Not only has this been a semester of learning and challenges, last month was filled with nonstop remarks and articles about our past election on Nov. 8. Sociology major Tim Chen said, “I’ve been trying to still recover from this election.”
As difficult as it may be, it is imperative to be aware of the blessings of being an American. With the holidays coming up, friends and family get together to celebrate favored traditions and look back on a year of memories.
“My family gets together and celebrates Hanukkah, I look forward to seeing my grandparents each year,” said excited John Lewin, 23.
“My family dresses up like elves and deliver gift baskets to families that are in need. It helps lift my spirits each year that I am making a difference,” said business major Christina Lopez.
Sometimes, it’s hard to remember what’s truly important with constant materialistic distractions. “I struggle with shopaholic tendencies around this time of year, too many emails popping up on my phone every hour, it’s hard to not spend my whole paycheck,” said Samantha Camry, 22.
I have been blessed to have two people in my life that have kept me grounded through all of America’s changes, and helped provide me with a different perspective. Heading into finals and then into the holidays I would like to help ease our minds and share some of this perspective.
My parents are those two people, and they live in Nairobi, Kenya. Most factory workers in that country work a month straight before receiving a day off. They might receive a dollar a day for fourteen hours of work to provide millions of Americans with a temporary joy of a present for the holidays. Most can agree that our society moves on rather quickly to the next best thing. We are spoiled, whether we want to believe it or not. Whether it’s fashion or technology, most material items are no longer a fad by next year. Our month of joy, not only abuses third world countries but trashes them as well.
An hour outside of Nairobi, by a small river, foam eight inches high covers the whole surface. Dead fish float on top, from the pollution that has killed them, as a small starving child is seen pulling fish out of the water so his family does not starve.

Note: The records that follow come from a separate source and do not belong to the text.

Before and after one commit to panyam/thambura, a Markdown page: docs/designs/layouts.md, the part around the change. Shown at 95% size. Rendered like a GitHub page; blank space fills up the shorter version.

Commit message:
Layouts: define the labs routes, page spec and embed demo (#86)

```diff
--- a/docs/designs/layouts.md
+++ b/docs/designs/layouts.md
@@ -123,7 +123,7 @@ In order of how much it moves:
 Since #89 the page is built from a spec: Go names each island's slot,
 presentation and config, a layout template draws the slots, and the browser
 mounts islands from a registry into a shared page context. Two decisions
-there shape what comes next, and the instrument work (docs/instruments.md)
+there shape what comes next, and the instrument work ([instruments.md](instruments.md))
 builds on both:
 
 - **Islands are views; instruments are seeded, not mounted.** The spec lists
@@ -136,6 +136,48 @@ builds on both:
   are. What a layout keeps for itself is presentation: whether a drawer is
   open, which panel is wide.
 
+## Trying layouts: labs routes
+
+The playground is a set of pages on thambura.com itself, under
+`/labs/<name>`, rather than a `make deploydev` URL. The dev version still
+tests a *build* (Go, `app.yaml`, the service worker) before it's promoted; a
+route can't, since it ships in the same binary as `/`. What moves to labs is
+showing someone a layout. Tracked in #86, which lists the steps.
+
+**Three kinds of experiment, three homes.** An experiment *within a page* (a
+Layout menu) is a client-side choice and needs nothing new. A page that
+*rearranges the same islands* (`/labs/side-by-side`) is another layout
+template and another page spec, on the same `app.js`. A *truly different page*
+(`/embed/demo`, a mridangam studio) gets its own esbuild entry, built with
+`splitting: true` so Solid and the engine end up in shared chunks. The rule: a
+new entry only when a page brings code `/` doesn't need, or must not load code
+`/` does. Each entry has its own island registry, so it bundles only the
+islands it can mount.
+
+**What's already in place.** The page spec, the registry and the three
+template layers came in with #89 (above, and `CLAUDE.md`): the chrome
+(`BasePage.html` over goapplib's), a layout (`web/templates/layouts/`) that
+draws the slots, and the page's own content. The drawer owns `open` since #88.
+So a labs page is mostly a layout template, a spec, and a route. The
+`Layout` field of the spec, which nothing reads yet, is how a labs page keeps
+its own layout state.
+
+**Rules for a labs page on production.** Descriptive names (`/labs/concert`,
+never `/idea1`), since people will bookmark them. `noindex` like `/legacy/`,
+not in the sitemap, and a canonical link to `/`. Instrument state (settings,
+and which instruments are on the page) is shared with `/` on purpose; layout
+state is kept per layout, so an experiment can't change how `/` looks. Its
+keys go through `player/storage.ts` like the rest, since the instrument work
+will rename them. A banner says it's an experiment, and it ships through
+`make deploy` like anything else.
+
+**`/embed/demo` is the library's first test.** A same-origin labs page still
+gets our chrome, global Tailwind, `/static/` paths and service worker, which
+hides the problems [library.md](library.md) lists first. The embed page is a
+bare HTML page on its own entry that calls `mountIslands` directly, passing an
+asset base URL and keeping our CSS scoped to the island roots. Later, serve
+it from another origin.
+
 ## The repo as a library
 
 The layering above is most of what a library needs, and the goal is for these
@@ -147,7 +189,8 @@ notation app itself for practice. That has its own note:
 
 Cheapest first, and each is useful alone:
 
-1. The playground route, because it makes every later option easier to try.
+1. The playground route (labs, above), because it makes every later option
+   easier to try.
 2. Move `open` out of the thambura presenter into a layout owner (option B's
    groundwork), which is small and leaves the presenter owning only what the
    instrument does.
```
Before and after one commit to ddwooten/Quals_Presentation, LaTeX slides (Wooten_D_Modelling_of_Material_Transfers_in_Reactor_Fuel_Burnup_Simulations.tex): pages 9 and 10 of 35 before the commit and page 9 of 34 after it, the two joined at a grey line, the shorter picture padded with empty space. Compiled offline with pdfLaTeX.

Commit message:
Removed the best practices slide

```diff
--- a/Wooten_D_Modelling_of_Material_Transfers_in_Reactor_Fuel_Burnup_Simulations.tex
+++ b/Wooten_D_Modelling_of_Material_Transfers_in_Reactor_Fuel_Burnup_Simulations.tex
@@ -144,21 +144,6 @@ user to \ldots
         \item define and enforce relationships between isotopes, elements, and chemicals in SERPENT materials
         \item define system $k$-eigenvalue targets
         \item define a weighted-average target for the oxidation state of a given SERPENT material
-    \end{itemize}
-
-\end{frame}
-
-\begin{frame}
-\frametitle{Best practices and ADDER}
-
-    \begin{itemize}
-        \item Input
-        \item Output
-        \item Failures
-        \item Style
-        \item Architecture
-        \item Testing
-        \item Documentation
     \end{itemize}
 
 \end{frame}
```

Our trials are minimal compared to other countries that are scared where their next meal is going to come from. When we get hungry we have so many selections to overwhelm ourselves with, that we have trouble making up our minds.
My mother reminded me about how lucky we truly have it. “The election was difficult, but you are able to cope with your opinions and freedom to vent. In third world countries, you put yourself in danger when you speak your mind. Education here in Kenya is few and far between; you are receiving a valuable college education in which you have an opportunity to better yourself. Appreciate the good, and the bad won’t seem so dreadful,” my mother said. I believe it’s a good reminder for all of us.
We need to take pride in our freedom to speak. We may upset someone and have someone un-friend us on Facebook, but our lives are not at stake. In other countries, not just Kenya, your life is at stake if you speak an opposing view from your government. How would it feel to not be allowed to express yourself?
On that note, face your final exams with a smile. Remember that you are bettering yourself and your future. Good luck and have a wonderful holiday.